Share This Item
A recent paper documents a new method of evaluating bright spots or other direct hydrocarbon indicators (DHIs). The technique involves the qualitative comparison of compressional (P)-wave and shear (S)-wave1 seismic data. In practice, such a comparison offers a viable means of evaluating DHIs previously observed on P-wave data. The application of SH-wave seismic data for evaluation of DHIs was documented with a case study of P- and SH-wave data from the Putah Sink field of central California. As a second case history, this paper presents an interpretation of P- and SH-wave seismic data from the Myrnam field of Alberta.

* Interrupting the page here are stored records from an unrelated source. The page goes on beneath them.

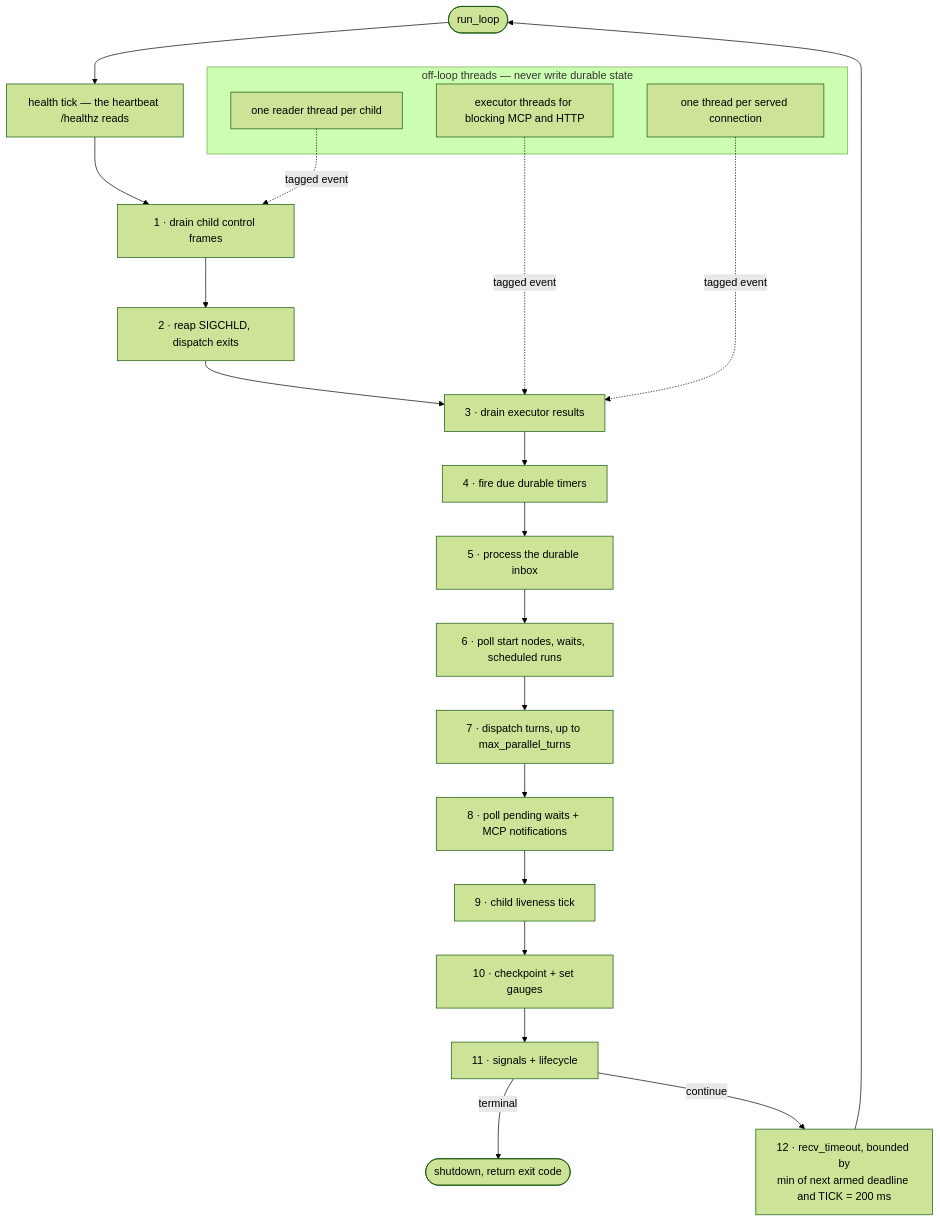
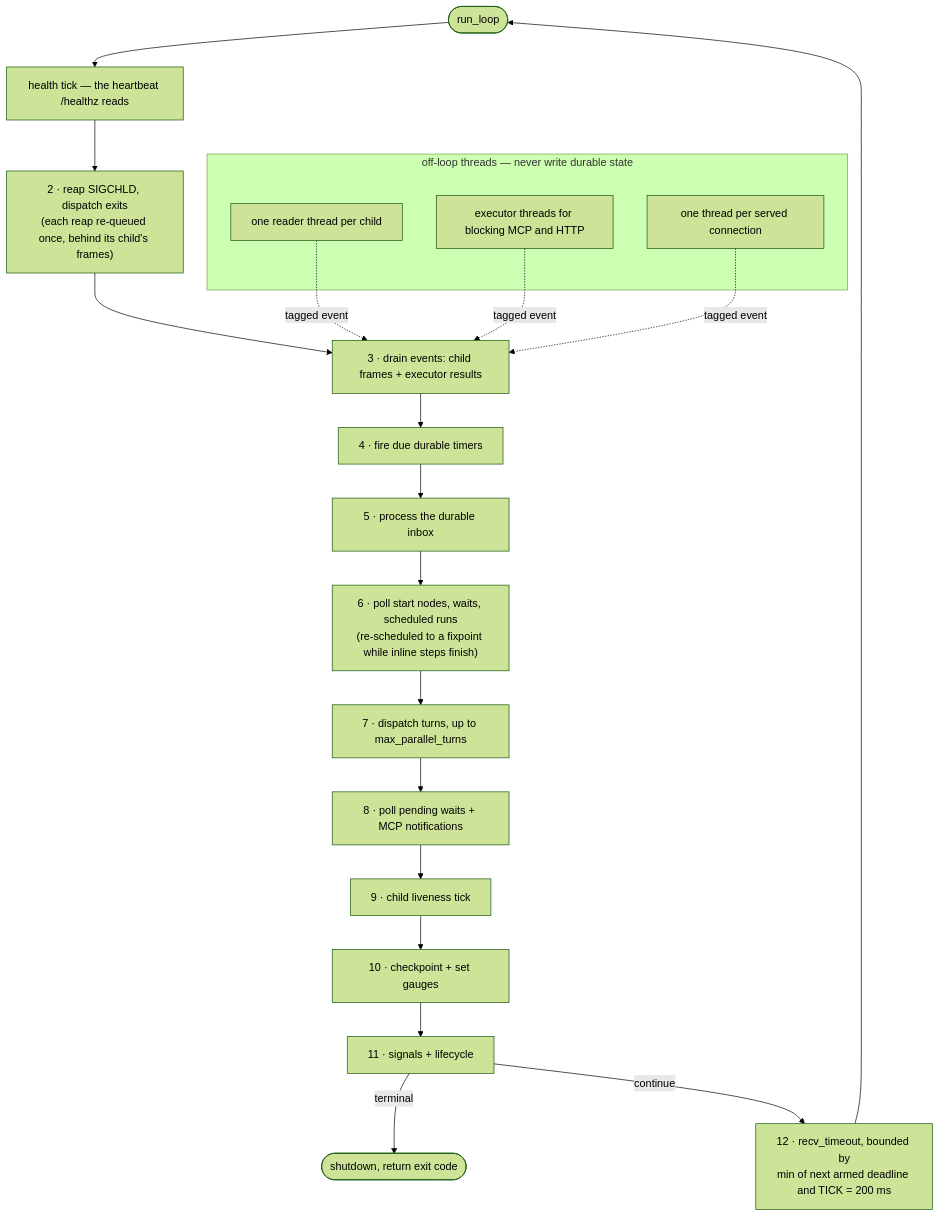
Before and after one commit to agentd-dev/source-code: the second of 2 diagrams in docs/architecture.md, drawn with Mermaid (forest theme). The commit also changed other lines of this file and 58 other files, not shown here.

````diff
--- a/docs/architecture.md
+++ b/docs/architecture.md
@@ -129,27 +129,26 @@
 ```mermaid
 flowchart TD
   START(["run_loop"]) --> H["health tick — the heartbeat /healthz reads"]
-  H --> C1["1 · drain child control frames"]
-  C1 --> C2["2 · reap SIGCHLD, dispatch exits"]
-  C2 --> C3["3 · drain executor results"]
+  H --> C2["2 · reap SIGCHLD, dispatch exits<br/>(each reap re-queued once, behind its child's frames)"]
+  C2 --> C3["3 · drain events: child frames + executor results"]
   C3 --> C4["4 · fire due durable timers"]
   C4 --> C5["5 · process the durable inbox"]
-  C5 --> C6["6 · poll start nodes, waits, scheduled runs"]
+  C5 --> C6["6 · poll start nodes, waits, scheduled runs<br/>(re-scheduled to a fixpoint while inline steps finish)"]
   C6 --> C7["7 · dispatch turns, up to max_parallel_turns"]
   C7 --> C8["8 · poll pending waits + MCP notifications"]
   C8 --> C9["9 · child liveness tick"]
   C9 --> C10["10 · checkpoint + set gauges"]
   C10 --> C11["11 · signals + lifecycle"]
   C11 -->|terminal| EXIT(["shutdown, return exit code"])
   C11 -->|continue| WAIT["12 · recv_timeout, bounded by<br/>min of next armed deadline and TICK = 200 ms"]
   WAIT --> START
 
   subgraph off["off-loop threads — never write durable state"]
     RT["one reader thread per child"]
     EX["executor threads for blocking MCP and HTTP"]
     CONN["one thread per served connection"]
   end
-  RT -. "tagged event" .-> C1
+  RT -. "tagged event" .-> C3
   EX -. "tagged event" .-> C3
   CONN -. "tagged event" .-> C3
 ```
````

Shear waves differ from compressional waves in both the direction of particle motion relative to the direction of wave propagation and in the rock properties that control the wave velocity. A P-wave is an elastic wave in which the particle motion is perpendicular to the direction of wave propagation. Because of this relationship between P- and S-waves, the velocities of the two are functions of different rock properties.
Consideration of the elastic properties that control the velocity of P- and S-waves in a rock indicates that P-waves are sensitive to the type of pore fluid present within a rock whereas S-waves are only affected slightly by changes in fluid type. Thus, if the presence of gas within a reservoir rock gives rise to an anomalous seismic expression on P-wave data, a DHI, there will be no comparable expression on S-wave data. However, a P-wave anomaly generated by a lithologic feature, a false DHI, will have a corresponding S-wave anomaly. One consequence of this relationship is that it is possible to evaluate the potential of P-wave DHIs through a comparison of P- and S-wave seismic data recorded over a prospect.
End_of_Article - Last_Page 253------------